So had her grandmother, who distrusted all machines. She had lived in a tiny cabin, now since demolished, at the uppermost corner of the reservation. She burned fires in a stone fireplace in the corner of her home to keep warm, wrapping herself in quilts she had stitched together fifty years ago with a tiny needle. She lived her whole life inside, sitting by a fire and talking quietly with her daughters. Mona’s mother had been the first daughter to leave the home for a job. Her grandmother had been living with her daughters in the cabin supported by the benefits of her husband, who had served in WWII. Mona’s grandfather had died a year after he returned from the war, his three daughters barely three years old each. Her grandmother had responded to his passing by simply spending more time on her own indoors. Her daughters would leave their house for school, returning dutifully at the end of the day. One evening Mona’s mother rebelled, not coming back with her sisters, whom she had instructed to tell their mother she was tutoring two younger students in geometry. In reality, Mona’s mother had gone off to smoke with two older students at a bar near the edge of the reservation. She forgot to keep track of time and didn’t come home until 3:00 in the morning, her mother still awake and ready as ever to box her ears. She forbade Mona’s mother from leaving the house for all of the following week.
the dog came. moved up. the men were ready. they yelled the dog barked. the bird in the tree. the castle was super, they not afraid. please said the dog please let me in. ope the door. please.

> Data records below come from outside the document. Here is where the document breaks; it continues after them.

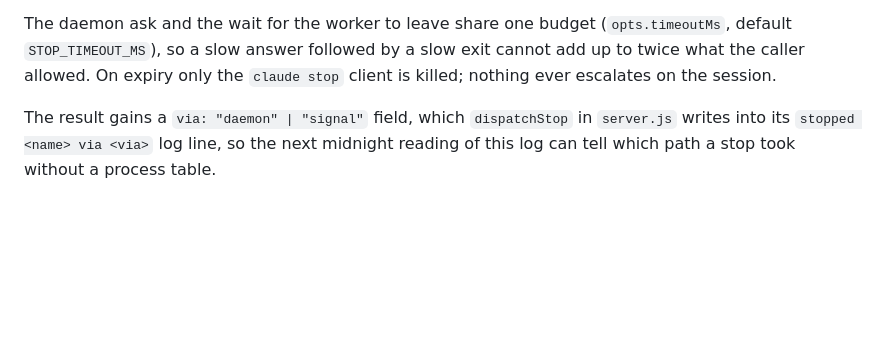
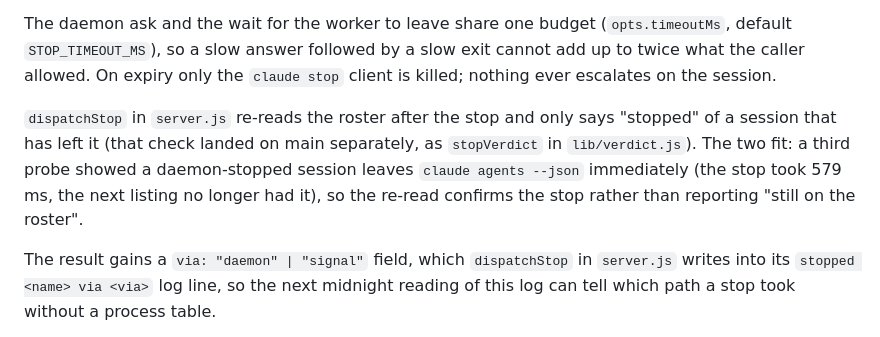
Before and after one commit to LeeKrane/dante-ai, a Markdown page: docs/stop-verb-investigation.md, the part around the change. GitHub-like rendering; blank space fills up the shorter version.

Commit message:
docs: note that a daemon-stopped session leaves the listing at once, so the post-stop roster check confirms it

```diff
--- a/docs/stop-verb-investigation.md
+++ b/docs/stop-verb-investigation.md
@@ -139,6 +139,13 @@ The daemon ask and the wait for the worker to leave share one budget
 slow exit cannot add up to twice what the caller allowed. On expiry only the
 `claude stop` client is killed; nothing ever escalates on the session.
 
+`dispatchStop` in `server.js` re-reads the roster after the stop and only says
+"stopped" of a session that has left it (that check landed on main separately,
+as `stopVerdict` in `lib/verdict.js`). The two fit: a third probe showed a
+daemon-stopped session leaves `claude agents --json` immediately (the stop took
+579 ms, the next listing no longer had it), so the re-read confirms the stop
+rather than reporting "still on the roster".
+
 The result gains a `via: "daemon" | "signal"` field, which `dispatchStop` in
 `server.js` writes into its `stopped <name> via <via>` log line, so the next
 midnight reading of this log can tell which path a stop took without a process
```
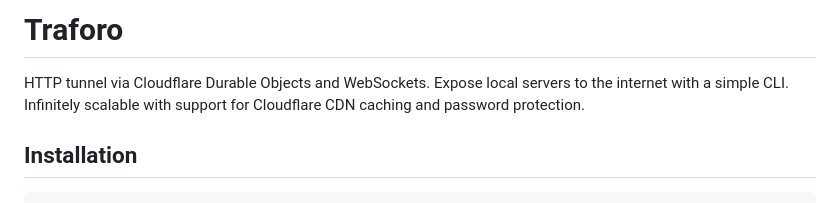
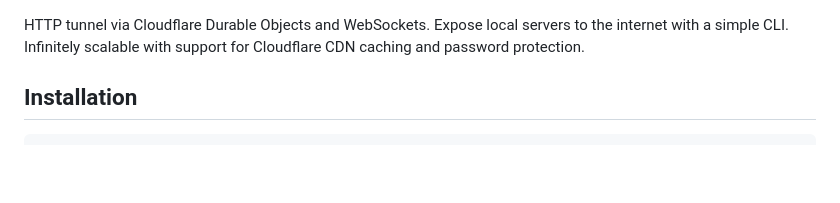
Before and after one commit to remorses/traforo, a Markdown page: README.md, the part around the change. Rendered like a GitHub page; blank space fills up the shorter version.

```diff
--- a/README.md
+++ b/README.md
@@ -1,5 +1,3 @@
-# Traforo
-
 HTTP tunnel via Cloudflare Durable Objects and WebSockets.
 Expose local servers to the internet with a simple CLI.
 Infinitely scalable with support for Cloudflare CDN caching and password protection.
```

Leonard grunted in his sleep. Mona turned over, her back to Leonard’s. Not just his anger – she could feel his sadness, too. It came to her when he was vulnerable. She felt his sadness when they fucked; it was what weighed him down so much, she decided. She felt breakable under him – he used her to let go of the responsibility of feeling. This destroyed her. She assumed his despair like a tourniquet that absorbs the infected blood of an amputee. She became usable. There was no talking, just quietness in the dark and rhythmic jabs. There was nothing else.
the dog sat at the castle. he licked hisself and cried. pease. i to go in. please to go in!
Mona closed her eyes and dreamed of moving. She thought about the mountain far beyond their house. She pictured herself walking over the range and looking out at the landscapes. She didn’t want to get to the place over the mountain; it was the same sort of depression anywhere you went. Being higher than anything else, that was what she wanted. To see everything, the past and the future. She wanted to know what would become of Miles. She wanted to leave Leonard behind in her mind, to forget his baggage and her own. She lived in a world of distance: everything held at an arm’s length.
the open gate and the dog came. the bird in the tree still.
Mona let herself cry silently. Her tears stung the bruise under her eye, where she was also cut. She would sleep for another hour or so, and then get up and fix breakfast for Miles. It was almost time to wake up anyway. She would never follow Leonard again, not because she was afraid of getting a little banged up. She realized she just didn’t care about saving him anymore. She had wanted to fight, to get the truth out of him. But she knew she couldn’t change anything about him herself, even if she did care. She would stay home as much she could. More time at home meant more time with Miles, who was the one thing she had left. She continued to lie there, trying to sleep, thinking about the mountain, thinking about looking at it through the kitchen window.